By Shawn McMullen
All this took place to fulfill what the Lord had said through the prophet: ‘The virgin will be with child and will give birth to a son, and they will call him Immanuel’—which means, ‘God with us’ (Matthew 1:22, 23).
The name Immanuel represents two key doctrines of the Christian faith: the deity of Christ and the incarnation. The apostle Paul explained that Jesus, “being in very nature God, did not consider equality with God something to be used to his own advantage; rather, he made himself nothing by taking the very nature of a servant, being made in human likeness” (Philippians 2:6, 7).
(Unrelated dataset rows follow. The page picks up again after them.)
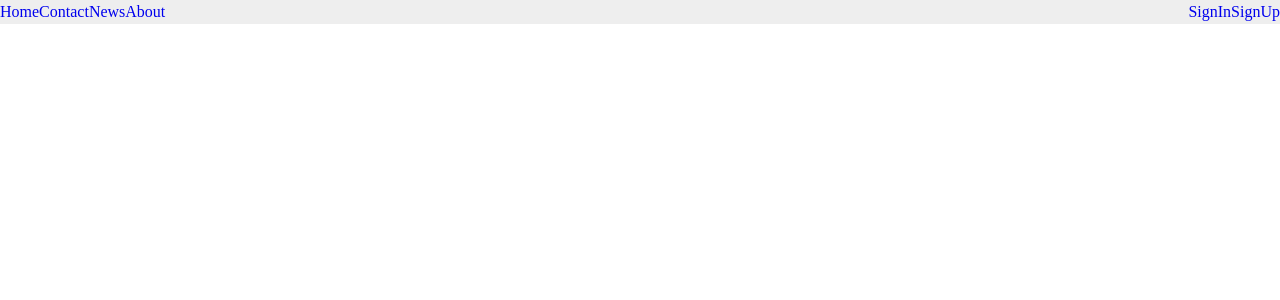
Repository: jesar-enl/My-CSS-Website
Page: index.html
The author's editor kept a copy of each file at every save. The page is drawn from the files as they stood at one save, then again after the next save.
The browser window is 1280 px wide. The pictures show the whole page.

Above is the page before, as saved 2022-07-26 12:29:54.

### index.html
<!DOCTYPE html>
<html lang="en">
  <head>
    <meta charset="UTF-8" />
    <meta http-equiv="X-UA-Compatible" content="IE=edge" />
    <meta name="viewport" content="width=device-width, initial-scale=1.0" />
    <title>My CSS website</title>
    <link rel="stylesheet" href="style.css" />
  </head>
  <body>
    <nav>
      <ul class="topnav">
        <li><a href="#home">Home</a></li>
        <li><a href="#contact">Contact</a></li>
        <li><a href="#news">News</a></li>
        <li><a href="#about">About</a></li>
        <li class="topnav-right"><a href="#signup">SignUp</a></li>
        <li class="topnav-right"><a href="#signin">SignIn</a></li>
      </ul>
    </nav>
  </body>
</html>

### style.css
/* ########## Defaults ########### */

nav,
header,
footer {
  display: block;
}

body {
  line-height: 1.5;
  margin: 0;
}

/* ######### Navigation Bar ######## */

nav {
  width: 100%;
  margin: 0;
}

nav ul {
  background-color: #eee;
  overflow: hidden;
  margin: 0;
  padding: 0;
}
/* the list-style removes the bullet points from the list items */
ul.topnav li {
  list-style: none;
  float: left;
}

ul.topnav li.topnav-right {
  float: right;
}

ul.topnav li a {
  display: block;
  text-decoration: none;
  font-size: ;
}

After the next save:
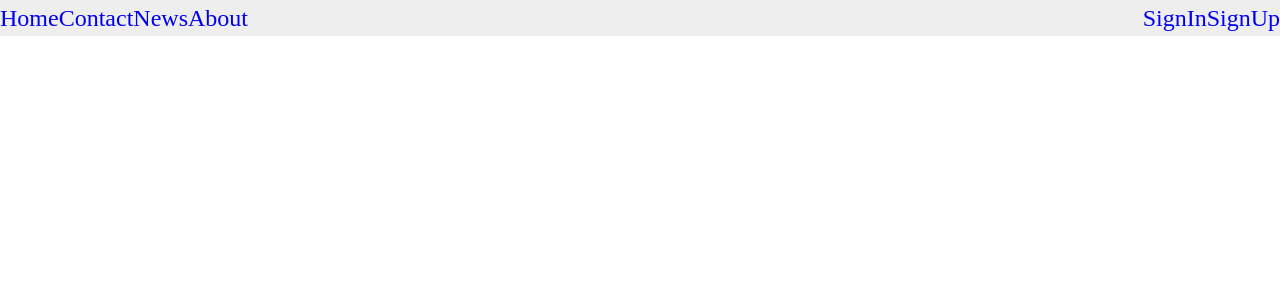
Saved 10 s later.
--- a/style.css
+++ b/style.css
@@ -37,5 +37,5 @@
 ul.topnav li a {
   display: block;
   text-decoration: none;
-  font-size: ;
+  font-size: 1.5rem;
 }

After the 3 saves that followed:
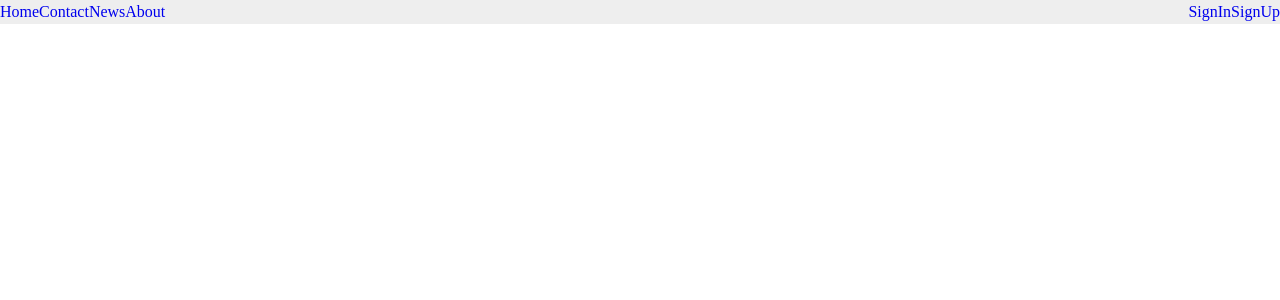
The 3 saves are shown as one change because they came seconds apart.
The last was saved 25 s later.
--- a/style.css
+++ b/style.css
@@ -37,5 +37,5 @@
 ul.topnav li a {
   display: block;
   text-decoration: none;
-  font-size: 1.5rem;
+  min-height: 1.5rem;
 }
Believers today respond positively to these doctrines. What greater news is there than that God (deity) became a man (incarnation) to save us from our sins?
But having God dwell among men was sometimes a troubling—and frightening—thought to ancient believers. Moses hid his face before the burning bush on Mount Horeb because he was afraid to look upon God (Exodus 3:6). When Manoah, the father of Samson, found himself in the presence of the angel of the Lord, he and his wife fell to their faces on the ground. “We are doomed to die!” Manoah exclaimed. “We have seen God!” (Judges 13:22). When Isaiah recognized the presence of the Lord in the temple he said, “Woe to me!
. . . I am ruined! For I am a man of unclean lips, and I live among a people of unclean lips, and my eyes have seen the King, the Lord Almighty” (Isaiah 6:5).
In fairness, these folks had good reason to fear. When Moses asked to see the Lord’s glory, God explained, “You cannot see my face, for no one may see me and live” (Exodus 33:20).
Years later an angel announced the birth of Christ to a band of shepherds on a Judean hillside. As we might expect, the shepherds’ initial reaction was one of terror. But with a little coaxing from the heavenly host they overcame their fear, found the Christ child in the manger, and responded to the presence of God with awe and wonder.
That’s how we should view the birth of Christ today. Christmas reminds us that God drew near to us so we could draw near to him. The eternal God took on flesh and blood in order to save us when we were powerless to save ourselves. “While were still sinners, Christ died for us” (Romans 5:8).
This Christmas, let’s respond to the Lord with fear—not fear born of terror, but of awe, respect, and reverence. Let’s pause to marvel at this greatest of gifts, bask in the wonder of his amazing grace, and bow in worship before the one who created us, loved us, and saved us.
This editorial is adapted from one that first appeared in The Lookout December 21, 2008.